There is currently no online registry. Patients may complete an application online, but all applications must be mailed to the DOH for review and approval. The application process takes 2-4 weeks from the date it is received by the DOH. Patient and caregiver registrations issued or renewed after Jan. 1, 2017, will expire one year from the date issued. Renewal applications are sent out 60 days before your expiration date.
- Cachexia, or wasting syndrome
- Cancer or cancer treatment including chemotherapy and radiation therapy
- Glaucoma or glaucoma treatment
- Hepatitis C or treatment for hepatitis C
- Seizures, including but not limited to those characteristic of epilepsy
- Severe, debilitating, or chronic pain
- Severe nausea
- Severe and persistent muscle spasms, including but not limited to those characteristic of:
- Multiple sclerosis
- Crohn’s disease
- Agitation related to Alzheimer’s disease
- Post-traumatic stress disorder (PTSD) – patient must be 18 or older

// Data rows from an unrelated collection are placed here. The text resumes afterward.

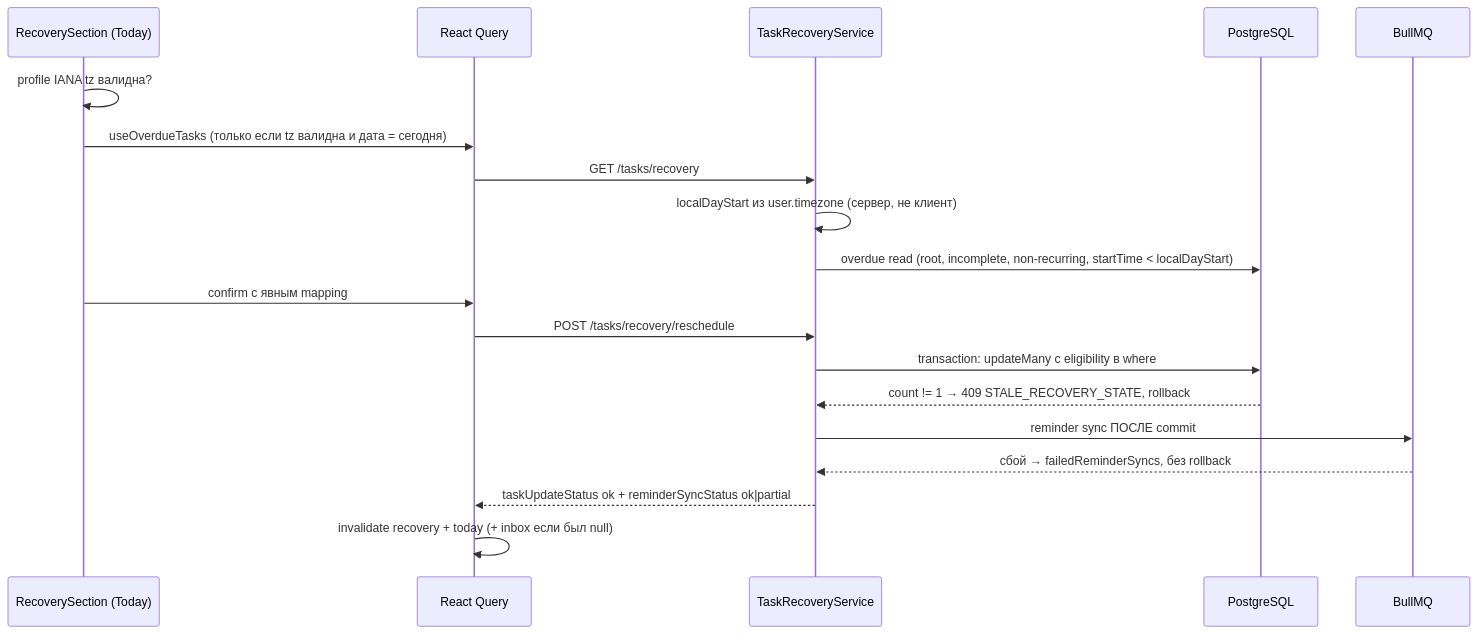
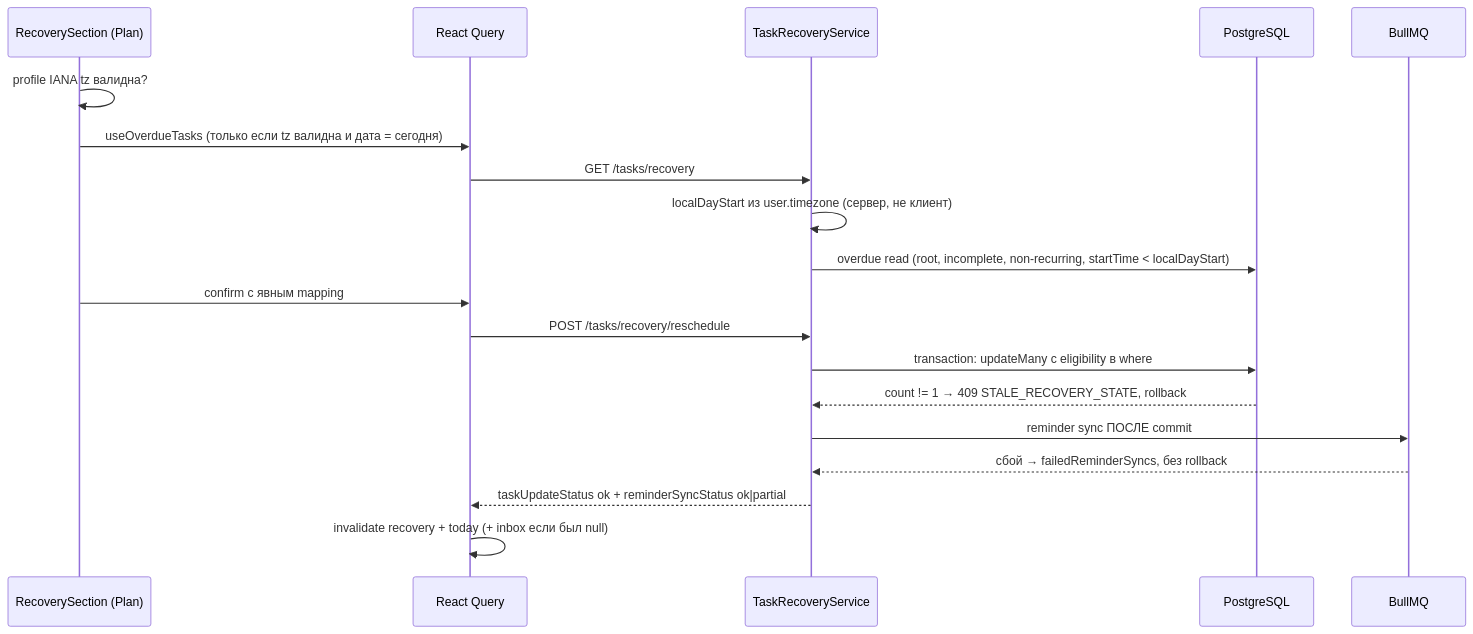
The sixth of 6 diagrams in docs/Engineering-Handbook-v5.md (mamunhasin601-cpu/ADHD), drawn with Mermaid before and after one commit. The commit also changed other lines of this file and 124 other files, not shown here.

First line of the commit message:
feat: finalize visual identity and timeline lifecycle

````diff
--- a/docs/Engineering-Handbook-v5.md
+++ b/docs/Engineering-Handbook-v5.md
@@ -184,21 +184,21 @@
 ```mermaid
 sequenceDiagram
- participant UI as RecoverySection (Today)
+ participant UI as RecoverySection (Plan)
  participant Q as React Query
  participant S as TaskRecoveryService
  participant DB as PostgreSQL
  participant B as BullMQ
  UI->>UI: profile IANA tz валидна?
  UI->>Q: useOverdueTasks (только если tz валидна и дата = сегодня)
  Q->>S: GET /tasks/recovery
  S->>S: localDayStart из user.timezone (сервер, не клиент)
  S->>DB: overdue read (root, incomplete, non-recurring, startTime < localDayStart)
  UI->>Q: confirm с явным mapping
  Q->>S: POST /tasks/recovery/reschedule
  S->>DB: transaction: updateMany с eligibility в where
  DB-->>S: count != 1 → 409 STALE_RECOVERY_STATE, rollback
  S->>B: reminder sync ПОСЛЕ commit
  B-->>S: сбой → failedReminderSyncs, без rollback
  S-->>Q: taskUpdateStatus ok + reminderSyncStatus ok|partial
  Q->>Q: invalidate recovery + today (+ inbox если был null)
 ```
````
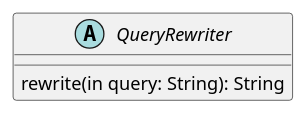
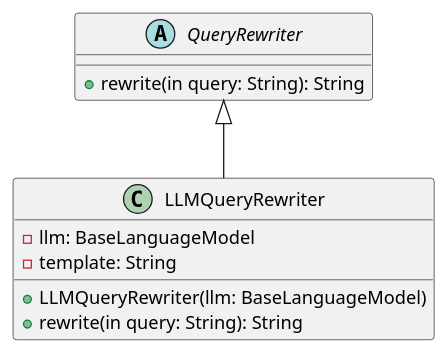
One commit to SirArt25/ChatMate changed the diagram in uml_diagrams/project.puml. Above: the diagram before and after it, drawn with PlantUML. The commit also changed 1 other file, not shown here.

Commit message:
Add llm_query_rewriter module

```diff
--- a/uml_diagrams/project.puml
+++ b/uml_diagrams/project.puml
@@ -1,5 +1,14 @@
 @startuml
 abstract class QueryRewriter {
-    rewrite(in query: String): String
+    + rewrite(in query: String): String
 }
+
+class LLMQueryRewriter {
+    - llm: BaseLanguageModel
+    - template: String
+    + LLMQueryRewriter(llm: BaseLanguageModel)
+    + rewrite(in query: String): String
+}
+QueryRewriter <|-- LLMQueryRewriter
+
 @enduml
```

1. Obtain a physician’s certification that confirms the patient suffers from at least one qualifying medical condition.
2. Complete and submit an application to the DOH office at:
Department of Health
Center for Professional Licensing, Room 105A
3 Capitol Hill, Providence, RI 02908-5097
3. Provide a valid state-issued identification card to establish proof of Rhode Island residency
4. Submit applicable application fee(s):
$50 patient application fee
$100 caregiver application fee
$50 authorized purchaser application fee
5. Caregiver and authorized purchaser information are always provided by the patient.
The Rhode Island Department of Health has stipulated all medical cannabis harvested by licensed cultivators and registered compassion centers be tested for safety and quality control. However, the DOH has yet to draft or adopt any official state testing regulations.
This page was last updated September 5, 2018.